■ **What you will do**
Without copying the images, write out all the entries below verbatim.

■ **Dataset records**
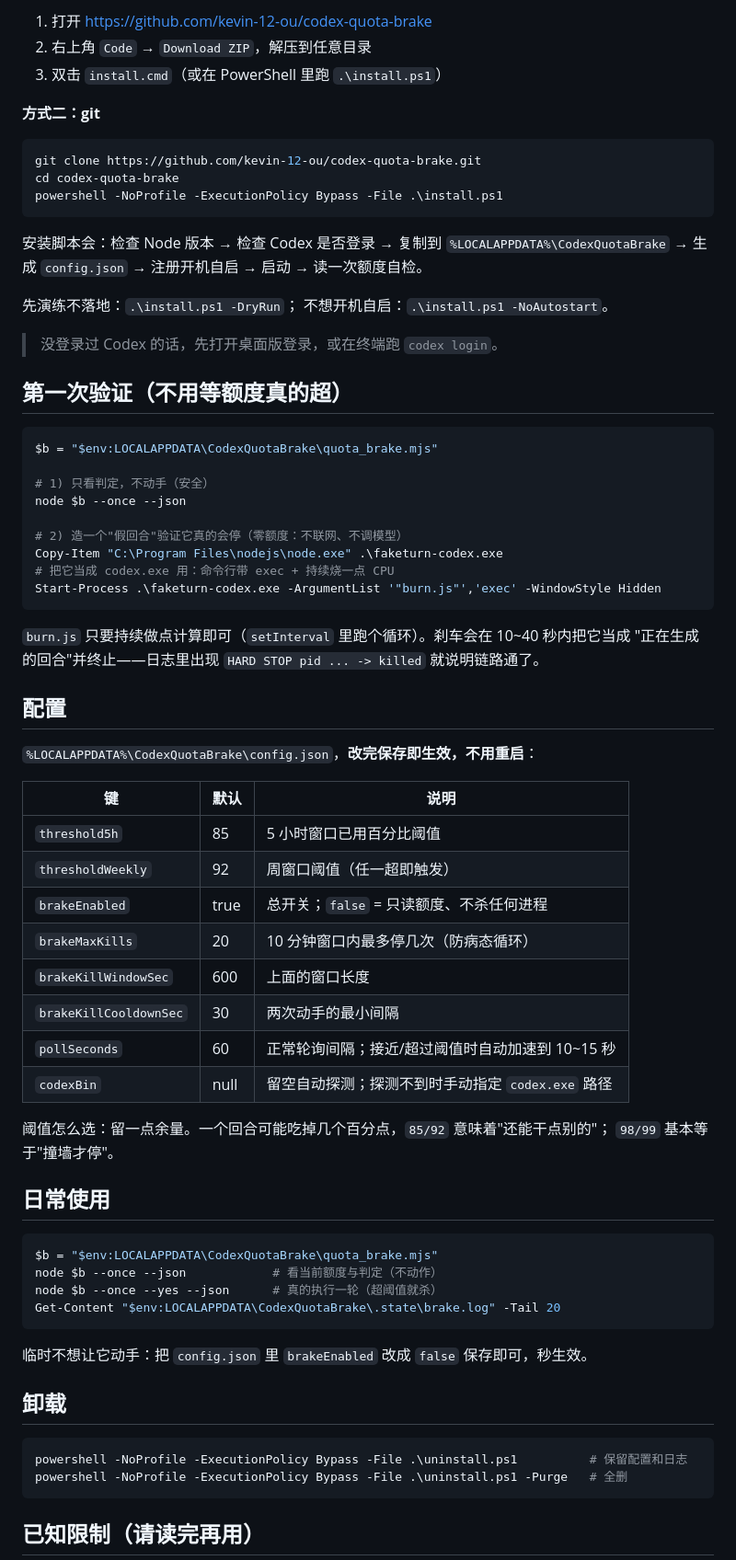
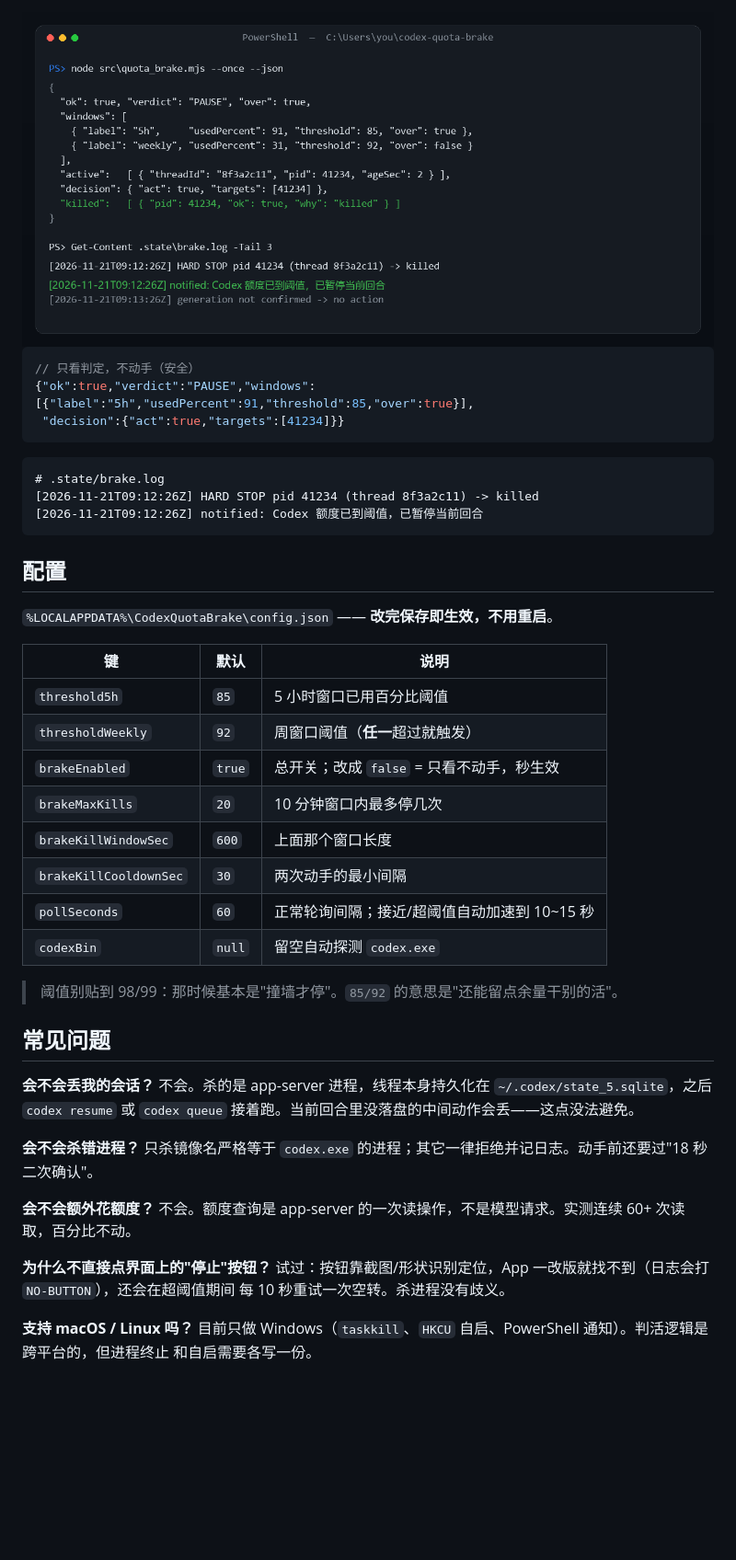
Before and after one commit to kevin-12-ou/codex-quota-brake, a Markdown page: README.md, the part around one of its changes. Shown at 92% size. Rendered like a GitHub page; pictures changed too: docs/img/demo-terminal.png (added); blank space fills up the shorter version.

````diff
--- a/README.md
+++ b/README.md
@@ -48,76 +70,54 @@ Codex 的额度是**账号级**的，5 小时一个窗口、每周一个窗口
 
-1. 打开 https://github.com/kevin-12-ou/codex-quota-brake
-2. 右上角 `Code` → `Download ZIP`，解压到任意目录
-3. 双击 `install.cmd`（或在 PowerShell 里跑 `.\install.ps1`）
+<div align="center">
+  <img src="docs/img/demo-terminal.png" alt="真实命令与日志" width="100%">
+</div>
 
-**方式二：git**
-
-```powershell
-git clone https://github.com/kevin-12-ou/codex-quota-brake.git
-cd codex-quota-brake
-powershell -NoProfile -ExecutionPolicy Bypass -File .\install.ps1
+```jsonc
+// 只看判定，不动手（安全）
+{"ok":true,"verdict":"PAUSE","windows":[{"label":"5h","usedPercent":91,"threshold":85,"over":true}],
+ "decision":{"act":true,"targets":[41234]}}
 ```
 
-安装脚本会：检查 Node 版本 → 检查 Codex 是否登录 → 复制到 `%LOCALAPPDATA%\CodexQuotaBrake`
-→ 生成 `config.json` → 注册开机自启 → 启动 → 读一次额度自检。
-
-先演练不落地：`.\install.ps1 -DryRun`；
-不想开机自启：`.\install.ps1 -NoAutostart`。
-
-> 没登录过 Codex 的话，先打开桌面版登录，或在终端跑 `codex login`。
-
-## 第一次验证（不用等额度真的超）
-
-```powershell
-$b = "$env:LOCALAPPDATA\CodexQuotaBrake\quota_brake.mjs"
-
-# 1) 只看判定，不动手（安全）
-node $b --once --json
-
-# 2) 造一个"假回合"验证它真的会停（零额度：不联网、不调模型）
-Copy-Item "C:\Program Files\nodejs\node.exe" .\faketurn-codex.exe
-# 把它当成 codex.exe 用：命令行带 exec + 持续烧一点 CPU
-Start-Process .\faketurn-codex.exe -ArgumentList '"burn.js"','exec' -WindowStyle Hidden
+```text
+# .state/brake.log
+[2026-11-21T09:12:26Z] HARD STOP pid 41234 (thread 8f3a2c11) -> killed
+[2026-11-21T09:12:26Z] notified: Codex 额度已到阈值，已暂停当前回合
 ```
-
-`burn.js` 只要持续做点计算即可（`setInterval` 里跑个循环）。刹车会在 10~40 秒内把它当成
-"正在生成的回合"并终止——日志里出现 `HARD STOP pid ... -> killed` 就说明链路通了。
 
 ## 配置
 
-`%LOCALAPPDATA%\CodexQuotaBrake\config.json`，**改完保存即生效，不用重启**：
+`%LOCALAPPDATA%\CodexQuotaBrake\config.json` —— **改完保存即生效，不用重启**。
 
 | 键 | 默认 | 说明 |
 |---|---|---|
-| `threshold5h` | 85 | 5 小时窗口已用百分比阈值 |
-| `thresholdWeekly` | 92 | 周窗口阈值（任一超即触发） |
-| `brakeEnabled` | true | 总开关；`false` = 只读额度、不杀任何进程 |
-| `brakeMaxKills` | 20 | 10 分钟窗口内最多停几次（防病态循环） |
-| `brakeKillWindowSec` | 600 | 上面的窗口长度 |
-| `brakeKillCooldownSec` | 30 | 两次动手的最小间隔 |
-| `pollSeconds` | 60 | 正常轮询间隔；接近/超过阈值时自动加速到 10~15 秒 |
-| `codexBin` | null | 留空自动探测；探测不到时手动指定 `codex.exe` 路径 |
+| `threshold5h` | `85` | 5 小时窗口已用百分比阈值 |
+| `thresholdWeekly` | `92` | 周窗口阈值（**任一**超过就触发） |
+| `brakeEnabled` | `true` | 总开关；改成 `false` = 只看不动手，秒生效 |
+| `brakeMaxKills` | `20` | 10 分钟窗口内最多停几次 |
+| `brakeKillWindowSec` | `600` | 上面那个窗口长度 |
+| `brakeKillCooldownSec` | `30` | 两次动手的最小间隔 |
+| `pollSeconds` | `60` | 正常轮询间隔；接近/超阈值自动加速到 10~15 秒 |
+| `codexBin` | `null` | 留空自动探测 `codex.exe` |
 
-阈值怎么选：留一点余量。一个回合可能吃掉几个百分点，`85/92` 意味着"还能干点别的"；
-`98/99` 基本等于"撞墙才停"。
+> 阈值别贴到 98/99：那时候基本是"撞墙才停"。`85/92` 的意思是"还能留点余量干别的活"。
 
-## 日常使用
+## 常见问题
 
-```powershell
-$b = "$env:LOCALAPPDATA\CodexQuotaBrake\quota_brake.mjs"
-node $b --once --json            # 看当前额度与判定（不动作）
-node $b --once --yes --json      # 真的执行一轮（超阈值就杀）
-Get-Content "$env:LOCALAPPDATA\CodexQuotaBrake\.state\brake.log" -Tail 20
-```
+**会不会丢我的会话？**
+不会。杀的是 app-server 进程，线程本身持久化在 `~/.codex/state_5.sqlite`，之后 `codex resume`
+或 `codex queue` 接着跑。当前回合里没落盘的中间动作会丢——这点没法避免。
 
-临时不想让它动手：把 `config.json` 里 `brakeEnabled` 改成 `false` 保存即可，秒生效。
+**会不会杀错进程？**
+只杀镜像名严格等于 `codex.exe` 的进程；其它一律拒绝并记日志。动手前还要过"18 秒二次确认"。
 
-## 卸载
+**会不会额外花额度？**
+不会。额度查询是 app-server 的一次读操作，不是模型请求。实测连续 60+ 次读取，百分比不动。
 
-```powershell
-powershell -NoProfile -ExecutionPolicy Bypass -File .\uninstall.ps1          # 保留配置和日志
-powershell -NoProfile -ExecutionPolicy Bypass -File .\uninstall.ps1 -Purge   # 全删
-```
+**为什么不直接点界面上的"停止"按钮？**
+试过：按钮靠截图/形状识别定位，App 一改版就找不到（日志会打 `NO-BUTTON`），还会在超阈值期间
+每 10 秒重试一次空转。杀进程没有歧义。
 
-## 已知限制（请读完再用）
+**支持 macOS / Linux 吗？**
+目前只做 Windows（`taskkill`、`HKCU` 自启、PowerShell 通知）。判活逻辑是跨平台的，但进程终止
+和自启需要各写一份。
 
````
Also changed, not shown: other parts of README.md (+91 -52 lines), CHANGELOG.md (added, +14 -0 lines), CONTRIBUTING.md (added, +42 -0 lines), SECURITY.md (added, +34 -0 lines), docs/img/flow.png (added), docs/img/hero.png (added), docs/img/quota-curve.png (added), 1 other file.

■ **Answer to this task**
Before and after one commit to kevin-12-ou/codex-quota-brake, a Markdown page: README.md, the part around one of its changes. Shown at 92% size. Rendered like a GitHub page; pictures changed too: docs/img/demo-terminal.png (added); blank space fills up the shorter version.

````diff
--- a/README.md
+++ b/README.md
@@ -48,76 +70,54 @@ Codex 的额度是**账号级**的，5 小时一个窗口、每周一个窗口
 
-1. 打开 https://github.com/kevin-12-ou/codex-quota-brake
-2. 右上角 `Code` → `Download ZIP`，解压到任意目录
-3. 双击 `install.cmd`（或在 PowerShell 里跑 `.\install.ps1`）
+<div align="center">
+  <img src="docs/img/demo-terminal.png" alt="真实命令与日志" width="100%">
+</div>
 
-**方式二：git**
-
-```powershell
-git clone https://github.com/kevin-12-ou/codex-quota-brake.git
-cd codex-quota-brake
-powershell -NoProfile -ExecutionPolicy Bypass -File .\install.ps1
+```jsonc
+// 只看判定，不动手（安全）
+{"ok":true,"verdict":"PAUSE","windows":[{"label":"5h","usedPercent":91,"threshold":85,"over":true}],
+ "decision":{"act":true,"targets":[41234]}}
 ```
 
-安装脚本会：检查 Node 版本 → 检查 Codex 是否登录 → 复制到 `%LOCALAPPDATA%\CodexQuotaBrake`
-→ 生成 `config.json` → 注册开机自启 → 启动 → 读一次额度自检。
-
-先演练不落地：`.\install.ps1 -DryRun`；
-不想开机自启：`.\install.ps1 -NoAutostart`。
-
-> 没登录过 Codex 的话，先打开桌面版登录，或在终端跑 `codex login`。
-
-## 第一次验证（不用等额度真的超）
-
-```powershell
-$b = "$env:LOCALAPPDATA\CodexQuotaBrake\quota_brake.mjs"
-
-# 1) 只看判定，不动手（安全）
-node $b --once --json
-
-# 2) 造一个"假回合"验证它真的会停（零额度：不联网、不调模型）
-Copy-Item "C:\Program Files\nodejs\node.exe" .\faketurn-codex.exe
-# 把它当成 codex.exe 用：命令行带 exec + 持续烧一点 CPU
-Start-Process .\faketurn-codex.exe -ArgumentList '"burn.js"','exec' -WindowStyle Hidden
+```text
+# .state/brake.log
+[2026-11-21T09:12:26Z] HARD STOP pid 41234 (thread 8f3a2c11) -> killed
+[2026-11-21T09:12:26Z] notified: Codex 额度已到阈值，已暂停当前回合
 ```
-
-`burn.js` 只要持续做点计算即可（`setInterval` 里跑个循环）。刹车会在 10~40 秒内把它当成
-"正在生成的回合"并终止——日志里出现 `HARD STOP pid ... -> killed` 就说明链路通了。
 
 ## 配置
 
-`%LOCALAPPDATA%\CodexQuotaBrake\config.json`，**改完保存即生效，不用重启**：
+`%LOCALAPPDATA%\CodexQuotaBrake\config.json` —— **改完保存即生效，不用重启**。
 
 | 键 | 默认 | 说明 |
 |---|---|---|
-| `threshold5h` | 85 | 5 小时窗口已用百分比阈值 |
-| `thresholdWeekly` | 92 | 周窗口阈值（任一超即触发） |
-| `brakeEnabled` | true | 总开关；`false` = 只读额度、不杀任何进程 |
-| `brakeMaxKills` | 20 | 10 分钟窗口内最多停几次（防病态循环） |
-| `brakeKillWindowSec` | 600 | 上面的窗口长度 |
-| `brakeKillCooldownSec` | 30 | 两次动手的最小间隔 |
-| `pollSeconds` | 60 | 正常轮询间隔；接近/超过阈值时自动加速到 10~15 秒 |
-| `codexBin` | null | 留空自动探测；探测不到时手动指定 `codex.exe` 路径 |
+| `threshold5h` | `85` | 5 小时窗口已用百分比阈值 |
+| `thresholdWeekly` | `92` | 周窗口阈值（**任一**超过就触发） |
+| `brakeEnabled` | `true` | 总开关；改成 `false` = 只看不动手，秒生效 |
+| `brakeMaxKills` | `20` | 10 分钟窗口内最多停几次 |
+| `brakeKillWindowSec` | `600` | 上面那个窗口长度 |
+| `brakeKillCooldownSec` | `30` | 两次动手的最小间隔 |
+| `pollSeconds` | `60` | 正常轮询间隔；接近/超阈值自动加速到 10~15 秒 |
+| `codexBin` | `null` | 留空自动探测 `codex.exe` |
 
-阈值怎么选：留一点余量。一个回合可能吃掉几个百分点，`85/92` 意味着"还能干点别的"；
-`98/99` 基本等于"撞墙才停"。
+> 阈值别贴到 98/99：那时候基本是"撞墙才停"。`85/92` 的意思是"还能留点余量干别的活"。
 
-## 日常使用
+## 常见问题
 
-```powershell
-$b = "$env:LOCALAPPDATA\CodexQuotaBrake\quota_brake.mjs"
-node $b --once --json            # 看当前额度与判定（不动作）
-node $b --once --yes --json      # 真的执行一轮（超阈值就杀）
-Get-Content "$env:LOCALAPPDATA\CodexQuotaBrake\.state\brake.log" -Tail 20
-```
+**会不会丢我的会话？**
+不会。杀的是 app-server 进程，线程本身持久化在 `~/.codex/state_5.sqlite`，之后 `codex resume`
+或 `codex queue` 接着跑。当前回合里没落盘的中间动作会丢——这点没法避免。
 
-临时不想让它动手：把 `config.json` 里 `brakeEnabled` 改成 `false` 保存即可，秒生效。
+**会不会杀错进程？**
+只杀镜像名严格等于 `codex.exe` 的进程；其它一律拒绝并记日志。动手前还要过"18 秒二次确认"。
 
-## 卸载
+**会不会额外花额度？**
+不会。额度查询是 app-server 的一次读操作，不是模型请求。实测连续 60+ 次读取，百分比不动。
 
-```powershell
-powershell -NoProfile -ExecutionPolicy Bypass -File .\uninstall.ps1          # 保留配置和日志
-powershell -NoProfile -ExecutionPolicy Bypass -File .\uninstall.ps1 -Purge   # 全删
-```
+**为什么不直接点界面上的"停止"按钮？**
+试过：按钮靠截图/形状识别定位，App 一改版就找不到（日志会打 `NO-BUTTON`），还会在超阈值期间
+每 10 秒重试一次空转。杀进程没有歧义。
 
-## 已知限制（请读完再用）
+**支持 macOS / Linux 吗？**
+目前只做 Windows（`taskkill`、`HKCU` 自启、PowerShell 通知）。判活逻辑是跨平台的，但进程终止
+和自启需要各写一份。
 
````
Also changed, not shown: other parts of README.md (+91 -52 lines), CHANGELOG.md (added, +14 -0 lines), CONTRIBUTING.md (added, +42 -0 lines), SECURITY.md (added, +34 -0 lines), docs/img/flow.png (added), docs/img/hero.png (added), docs/img/quota-curve.png (added), 1 other file.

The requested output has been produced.